I always wanted to impress my mother, to make her think I was older, wiser, more sophisticated than I ever was. I remember her raving about this film Dead Poet’s Society, and wondering out loud whether it was something I was ready for. I grew up in an outer London suburb called East Sheen: they haven’t invented a safer, nicer place. The summer my two pet goldfish lost the will to live (The Thompson Twins, named after characters from the Tintin books, not the New Wave band) was the closest thing to suicide I’d ever experienced. I was 9, maybe 10. But after enough pestering in the aisles of Ritz Video, my mother said we could watch it together, in daylight, as long as we agreed to “talk about it afterwards”. I still remember how proud I was that she thought I could handle it. The Whitman quotations. The tearing up of the bland works of Dr. Evans J. Pritchard. The O Captain scene.

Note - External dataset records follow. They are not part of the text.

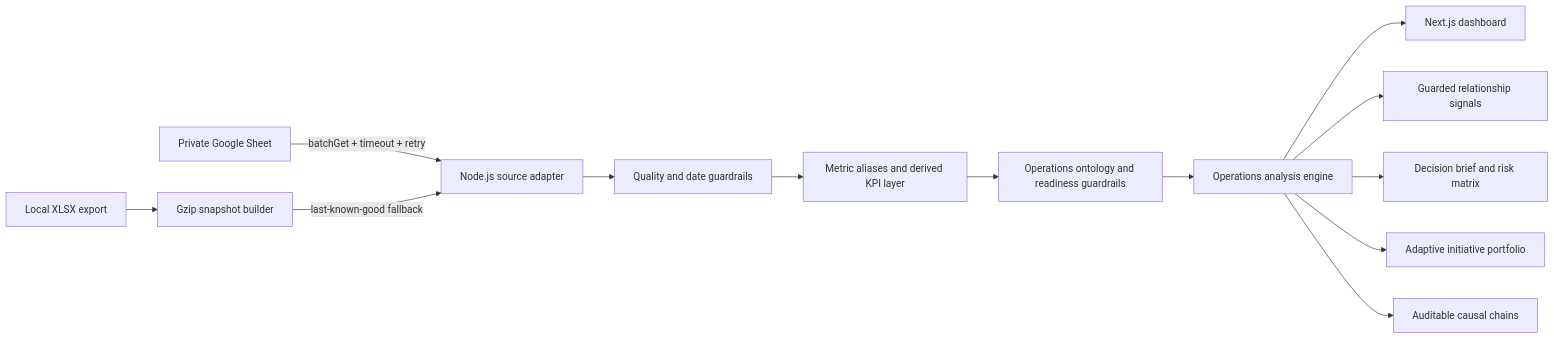
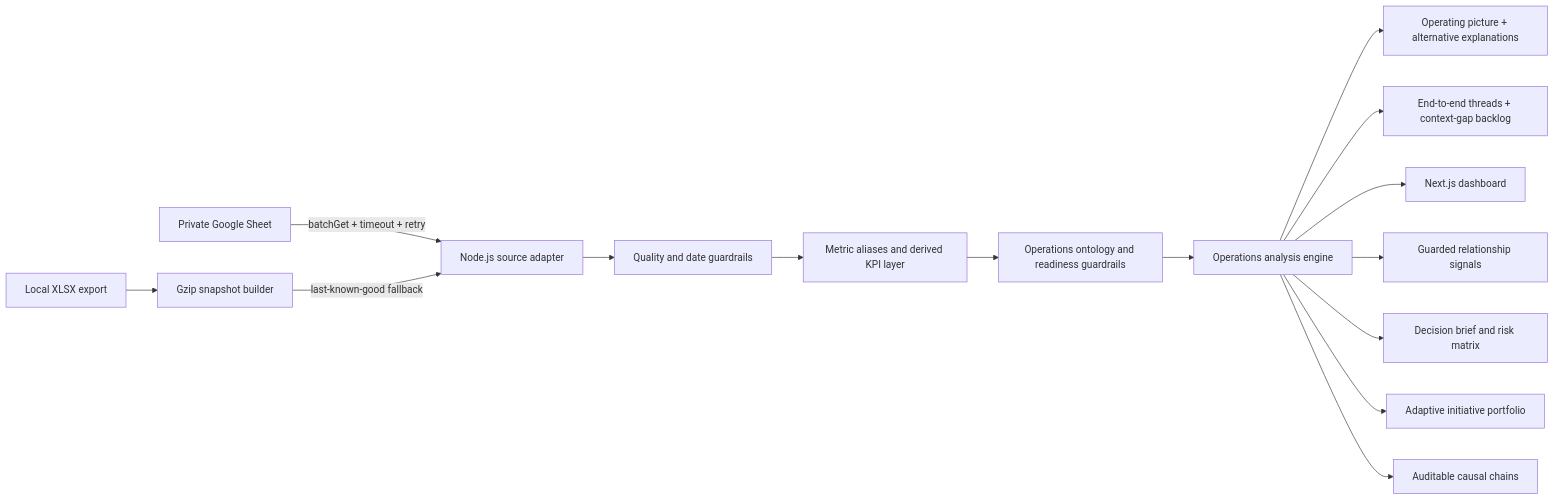
The diagram in README.md (FIT-Developers-Team/ex-analysis-system), drawn with Mermaid before and after one commit. The commit also changed other lines of this file and 7 other files, not shown here.

````diff
--- a/README.md
+++ b/README.md
@@ -24,15 +28,17 @@
 ```mermaid
 flowchart LR
     GS["Private Google Sheet"] -->|"batchGet + timeout + retry"| API["Node.js source adapter"]
     XLSX["Local XLSX export"] --> SNAP["Gzip snapshot builder"]
     SNAP -->|"last-known-good fallback"| API
     API --> DQ["Quality and date guardrails"]
     DQ --> SEM["Metric aliases and derived KPI layer"]
     SEM --> ONT["Operations ontology and readiness guardrails"]
     ONT --> ENG["Operations analysis engine"]
+    ENG --> PIC["Operating picture + alternative explanations"]
+    ENG --> THREAD["End-to-end threads + context-gap backlog"]
     ENG --> UI["Next.js dashboard"]
     ENG --> REL["Guarded relationship signals"]
     ENG --> DEC["Decision brief and risk matrix"]
     ENG --> REC["Adaptive initiative portfolio"]
     ENG --> CAUSE["Auditable causal chains"]
 ```
````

You can call that movie cheesy all you want. But is there a better delivery system for a nine-year-old’s intellectual curiosity?
Even as an adult, Williams was with me. He blew my mind in World’s Greatest Dad. He contributed to an unforgettable episode of Louie. Sure, there were bombs. But that’s what made him a great comic and great artist: he was willing to fail. In their 50s and 60s, most movie stars are playing tennis and cashing royalty checks. He was still taking big swings for the fence.
My most powerful memory of him is from 2010. I listened to him being interviewed on Marc Maron’s WTF podcast. I was on the beach in Santa Monica, about to attend Jesse Thorn’s MaxFunCon. I was an early adopter of WTF, thanks to Jesse’s early promotion. I’ll be honest: I am never into a cool thing before anyone else. I’m the last to know everything. I was five years late to Dubstep, and it was invented five miles from where I grew up. I was a WTF guy from the beginning, though, and I remember what a huge deal it was when Robin Williams was a guest. Just his presence on this weird, subcultured podcast was mind-blowing. The interview was out of this world. That was the spring I’d set an end date to quit my day job and try to make it as a comic and writer. I sat on the sand, watched the sun go down and listened to Robin Williams make fun of himself, feeling a great fraternity with him and Maron, and anyone else who just wants to make people laugh for a living. I’m not a spiritual person. But there was magic in that.
I’ve written a lot about myself here. That’s the greatest compliment you can pay an entertainer. His work is enmeshed in my life. He’s in me, forever. It’s hard to write about him directly, because that just makes me want to cry again. The best I can do is word-associate. He was brave. Impossibly, absurdly, unthinkingly brave. If improv gave merit awards for services to “Don’t Think, Just Do”, Williams would get the Medal of Honor. He was restless. Relentless. Warm. Humble. An addict. A clown. Unmoored. Unquestioning. Irreplaceable. Aladdin. Good Morning Vietnam. Good Will Hunting.Toys. The Fisher King. Awakenings. Jesus fucking Christ: this man lived a lifetime of once-in-a-lifetime performances.
He has left us. I am sad that he is gone. I am glad that he was here.